- [Data supplied]
══════
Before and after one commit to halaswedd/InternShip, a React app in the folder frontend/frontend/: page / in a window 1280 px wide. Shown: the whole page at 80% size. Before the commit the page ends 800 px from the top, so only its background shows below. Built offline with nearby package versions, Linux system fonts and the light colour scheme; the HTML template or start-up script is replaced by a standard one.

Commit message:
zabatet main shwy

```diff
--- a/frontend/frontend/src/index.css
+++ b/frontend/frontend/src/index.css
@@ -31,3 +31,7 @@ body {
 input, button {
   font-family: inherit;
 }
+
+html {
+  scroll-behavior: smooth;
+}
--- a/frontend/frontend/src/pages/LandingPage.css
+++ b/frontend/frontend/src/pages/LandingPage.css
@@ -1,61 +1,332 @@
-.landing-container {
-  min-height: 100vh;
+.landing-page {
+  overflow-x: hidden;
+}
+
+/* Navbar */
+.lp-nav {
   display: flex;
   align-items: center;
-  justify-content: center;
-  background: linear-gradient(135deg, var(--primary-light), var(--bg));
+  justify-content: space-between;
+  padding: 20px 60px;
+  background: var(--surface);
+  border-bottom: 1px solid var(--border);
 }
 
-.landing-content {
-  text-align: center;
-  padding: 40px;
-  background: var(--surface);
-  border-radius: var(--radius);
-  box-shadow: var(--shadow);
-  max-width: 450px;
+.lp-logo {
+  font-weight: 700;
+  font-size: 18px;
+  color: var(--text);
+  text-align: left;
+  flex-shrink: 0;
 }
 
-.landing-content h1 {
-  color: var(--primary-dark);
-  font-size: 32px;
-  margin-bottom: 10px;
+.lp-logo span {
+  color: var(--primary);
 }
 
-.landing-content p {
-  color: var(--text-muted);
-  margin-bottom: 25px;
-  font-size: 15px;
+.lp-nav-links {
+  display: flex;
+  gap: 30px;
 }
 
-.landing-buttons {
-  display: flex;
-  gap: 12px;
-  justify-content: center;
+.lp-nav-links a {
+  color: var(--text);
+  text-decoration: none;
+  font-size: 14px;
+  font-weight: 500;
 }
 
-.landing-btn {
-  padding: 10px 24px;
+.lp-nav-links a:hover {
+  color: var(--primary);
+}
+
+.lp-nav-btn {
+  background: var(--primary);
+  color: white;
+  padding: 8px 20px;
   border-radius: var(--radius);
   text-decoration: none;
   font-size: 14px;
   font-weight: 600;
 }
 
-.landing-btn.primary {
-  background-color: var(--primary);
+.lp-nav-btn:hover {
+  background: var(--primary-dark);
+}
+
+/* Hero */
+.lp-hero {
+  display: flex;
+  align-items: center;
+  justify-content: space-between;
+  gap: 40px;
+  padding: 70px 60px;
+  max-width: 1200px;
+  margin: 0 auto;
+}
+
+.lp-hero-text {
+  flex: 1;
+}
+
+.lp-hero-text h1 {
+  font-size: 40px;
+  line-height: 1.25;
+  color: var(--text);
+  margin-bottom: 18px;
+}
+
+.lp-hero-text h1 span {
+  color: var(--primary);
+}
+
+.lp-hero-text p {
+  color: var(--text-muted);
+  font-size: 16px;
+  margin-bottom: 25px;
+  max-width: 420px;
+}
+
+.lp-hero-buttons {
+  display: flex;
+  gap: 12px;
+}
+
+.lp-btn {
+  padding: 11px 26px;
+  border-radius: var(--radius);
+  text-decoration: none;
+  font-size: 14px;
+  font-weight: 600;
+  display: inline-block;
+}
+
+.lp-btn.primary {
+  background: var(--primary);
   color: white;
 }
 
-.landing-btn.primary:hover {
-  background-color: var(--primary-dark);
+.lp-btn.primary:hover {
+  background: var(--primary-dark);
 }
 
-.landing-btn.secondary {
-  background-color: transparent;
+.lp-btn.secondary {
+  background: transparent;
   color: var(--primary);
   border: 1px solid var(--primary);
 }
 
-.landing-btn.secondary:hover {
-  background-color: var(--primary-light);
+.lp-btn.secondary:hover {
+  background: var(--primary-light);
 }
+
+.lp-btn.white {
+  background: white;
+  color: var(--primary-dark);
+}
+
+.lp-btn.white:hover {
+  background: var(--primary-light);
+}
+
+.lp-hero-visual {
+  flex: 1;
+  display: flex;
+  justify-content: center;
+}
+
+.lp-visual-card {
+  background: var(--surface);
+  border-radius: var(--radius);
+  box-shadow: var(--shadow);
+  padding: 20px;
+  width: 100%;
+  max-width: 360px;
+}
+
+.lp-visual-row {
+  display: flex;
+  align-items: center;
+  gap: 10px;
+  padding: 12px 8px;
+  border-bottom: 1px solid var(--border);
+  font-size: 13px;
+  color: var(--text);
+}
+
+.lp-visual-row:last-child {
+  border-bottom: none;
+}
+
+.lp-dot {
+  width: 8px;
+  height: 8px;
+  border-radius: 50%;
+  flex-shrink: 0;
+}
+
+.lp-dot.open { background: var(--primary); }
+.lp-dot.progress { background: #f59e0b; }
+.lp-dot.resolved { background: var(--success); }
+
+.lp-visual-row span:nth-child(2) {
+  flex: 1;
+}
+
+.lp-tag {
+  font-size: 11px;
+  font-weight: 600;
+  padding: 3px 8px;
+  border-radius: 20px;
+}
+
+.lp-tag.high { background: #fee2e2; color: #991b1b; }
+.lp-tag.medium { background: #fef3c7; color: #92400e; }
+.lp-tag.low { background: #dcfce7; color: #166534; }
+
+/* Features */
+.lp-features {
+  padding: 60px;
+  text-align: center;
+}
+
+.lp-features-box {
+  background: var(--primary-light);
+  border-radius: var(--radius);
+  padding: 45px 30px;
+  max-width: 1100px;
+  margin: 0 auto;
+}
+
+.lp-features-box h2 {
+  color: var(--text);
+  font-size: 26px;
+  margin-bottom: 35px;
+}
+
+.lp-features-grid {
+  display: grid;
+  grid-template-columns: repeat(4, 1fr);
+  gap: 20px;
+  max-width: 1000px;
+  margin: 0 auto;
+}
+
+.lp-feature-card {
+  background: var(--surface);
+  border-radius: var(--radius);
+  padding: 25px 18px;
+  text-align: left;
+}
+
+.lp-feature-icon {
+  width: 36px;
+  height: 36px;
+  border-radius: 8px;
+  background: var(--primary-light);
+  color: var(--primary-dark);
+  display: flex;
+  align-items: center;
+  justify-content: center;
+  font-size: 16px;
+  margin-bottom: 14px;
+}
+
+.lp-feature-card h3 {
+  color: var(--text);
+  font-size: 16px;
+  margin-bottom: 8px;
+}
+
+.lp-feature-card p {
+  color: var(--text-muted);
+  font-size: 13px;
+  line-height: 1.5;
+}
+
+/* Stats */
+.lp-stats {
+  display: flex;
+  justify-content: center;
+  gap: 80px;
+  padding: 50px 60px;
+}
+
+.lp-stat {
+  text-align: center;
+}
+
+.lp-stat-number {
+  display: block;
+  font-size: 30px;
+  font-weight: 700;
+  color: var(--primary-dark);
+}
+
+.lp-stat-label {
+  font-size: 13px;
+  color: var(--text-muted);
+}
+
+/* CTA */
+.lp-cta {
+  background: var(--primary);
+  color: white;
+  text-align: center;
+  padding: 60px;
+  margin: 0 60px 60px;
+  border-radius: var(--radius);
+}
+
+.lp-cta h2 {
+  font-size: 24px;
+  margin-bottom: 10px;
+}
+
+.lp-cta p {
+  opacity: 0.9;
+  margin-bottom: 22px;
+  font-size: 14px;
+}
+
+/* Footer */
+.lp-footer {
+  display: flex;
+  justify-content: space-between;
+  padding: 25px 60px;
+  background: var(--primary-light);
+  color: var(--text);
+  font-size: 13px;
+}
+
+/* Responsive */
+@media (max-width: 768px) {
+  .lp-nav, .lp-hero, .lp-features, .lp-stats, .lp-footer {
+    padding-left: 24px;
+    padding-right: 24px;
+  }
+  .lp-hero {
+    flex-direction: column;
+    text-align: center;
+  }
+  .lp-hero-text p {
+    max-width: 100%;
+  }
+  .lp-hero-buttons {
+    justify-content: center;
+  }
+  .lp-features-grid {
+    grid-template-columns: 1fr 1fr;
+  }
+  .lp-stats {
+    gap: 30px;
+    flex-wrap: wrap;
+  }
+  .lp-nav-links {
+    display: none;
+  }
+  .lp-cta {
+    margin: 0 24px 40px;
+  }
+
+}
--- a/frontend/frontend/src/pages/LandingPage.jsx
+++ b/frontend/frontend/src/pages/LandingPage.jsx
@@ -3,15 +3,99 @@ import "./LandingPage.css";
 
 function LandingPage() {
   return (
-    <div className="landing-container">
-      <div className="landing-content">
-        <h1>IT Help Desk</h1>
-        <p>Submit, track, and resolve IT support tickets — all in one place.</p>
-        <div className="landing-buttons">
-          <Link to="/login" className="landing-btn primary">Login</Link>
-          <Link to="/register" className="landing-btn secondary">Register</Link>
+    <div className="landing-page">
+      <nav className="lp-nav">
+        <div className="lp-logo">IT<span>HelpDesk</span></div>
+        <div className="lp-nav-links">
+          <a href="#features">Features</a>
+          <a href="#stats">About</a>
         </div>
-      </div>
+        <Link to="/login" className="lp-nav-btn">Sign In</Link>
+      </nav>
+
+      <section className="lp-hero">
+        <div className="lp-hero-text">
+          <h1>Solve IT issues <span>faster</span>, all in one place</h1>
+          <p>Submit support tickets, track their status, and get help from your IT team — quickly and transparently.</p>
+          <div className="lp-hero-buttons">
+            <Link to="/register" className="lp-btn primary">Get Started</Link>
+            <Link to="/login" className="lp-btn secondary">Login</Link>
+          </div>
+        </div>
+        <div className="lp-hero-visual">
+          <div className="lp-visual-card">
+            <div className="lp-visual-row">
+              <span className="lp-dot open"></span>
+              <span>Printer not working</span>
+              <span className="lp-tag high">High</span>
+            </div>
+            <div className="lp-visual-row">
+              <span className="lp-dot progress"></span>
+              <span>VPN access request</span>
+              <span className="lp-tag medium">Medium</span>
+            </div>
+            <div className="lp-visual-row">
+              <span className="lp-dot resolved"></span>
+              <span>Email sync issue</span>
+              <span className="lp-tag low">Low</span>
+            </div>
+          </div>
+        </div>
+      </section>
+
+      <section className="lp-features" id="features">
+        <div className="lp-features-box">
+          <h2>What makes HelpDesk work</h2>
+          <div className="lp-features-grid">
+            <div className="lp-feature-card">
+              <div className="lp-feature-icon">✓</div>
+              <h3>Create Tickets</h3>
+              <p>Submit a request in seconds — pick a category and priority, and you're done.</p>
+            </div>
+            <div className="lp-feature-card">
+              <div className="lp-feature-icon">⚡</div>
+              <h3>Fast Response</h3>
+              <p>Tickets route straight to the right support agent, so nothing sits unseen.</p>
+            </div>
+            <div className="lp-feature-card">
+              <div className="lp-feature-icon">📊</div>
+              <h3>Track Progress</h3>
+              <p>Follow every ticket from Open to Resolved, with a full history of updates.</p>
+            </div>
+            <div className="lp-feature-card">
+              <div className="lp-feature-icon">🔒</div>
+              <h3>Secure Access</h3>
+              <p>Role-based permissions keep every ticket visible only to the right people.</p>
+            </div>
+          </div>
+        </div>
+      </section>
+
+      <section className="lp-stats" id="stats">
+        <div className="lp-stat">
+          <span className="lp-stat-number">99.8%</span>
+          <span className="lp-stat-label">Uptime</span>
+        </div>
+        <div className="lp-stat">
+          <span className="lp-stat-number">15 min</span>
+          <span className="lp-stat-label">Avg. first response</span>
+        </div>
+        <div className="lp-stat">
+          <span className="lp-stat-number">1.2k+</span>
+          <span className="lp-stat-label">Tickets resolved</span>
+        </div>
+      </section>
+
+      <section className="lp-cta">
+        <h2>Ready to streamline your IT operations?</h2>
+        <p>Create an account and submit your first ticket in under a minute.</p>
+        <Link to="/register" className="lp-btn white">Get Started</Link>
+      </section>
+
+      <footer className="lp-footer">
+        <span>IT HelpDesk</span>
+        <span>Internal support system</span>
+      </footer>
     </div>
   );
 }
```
══════
Whenever a line of the entries contains the string "buttons", copy that line.

-.landing-buttons {
+.lp-hero-buttons {
+  .lp-hero-buttons {
-        <div className="landing-buttons">
+          <div className="lp-hero-buttons">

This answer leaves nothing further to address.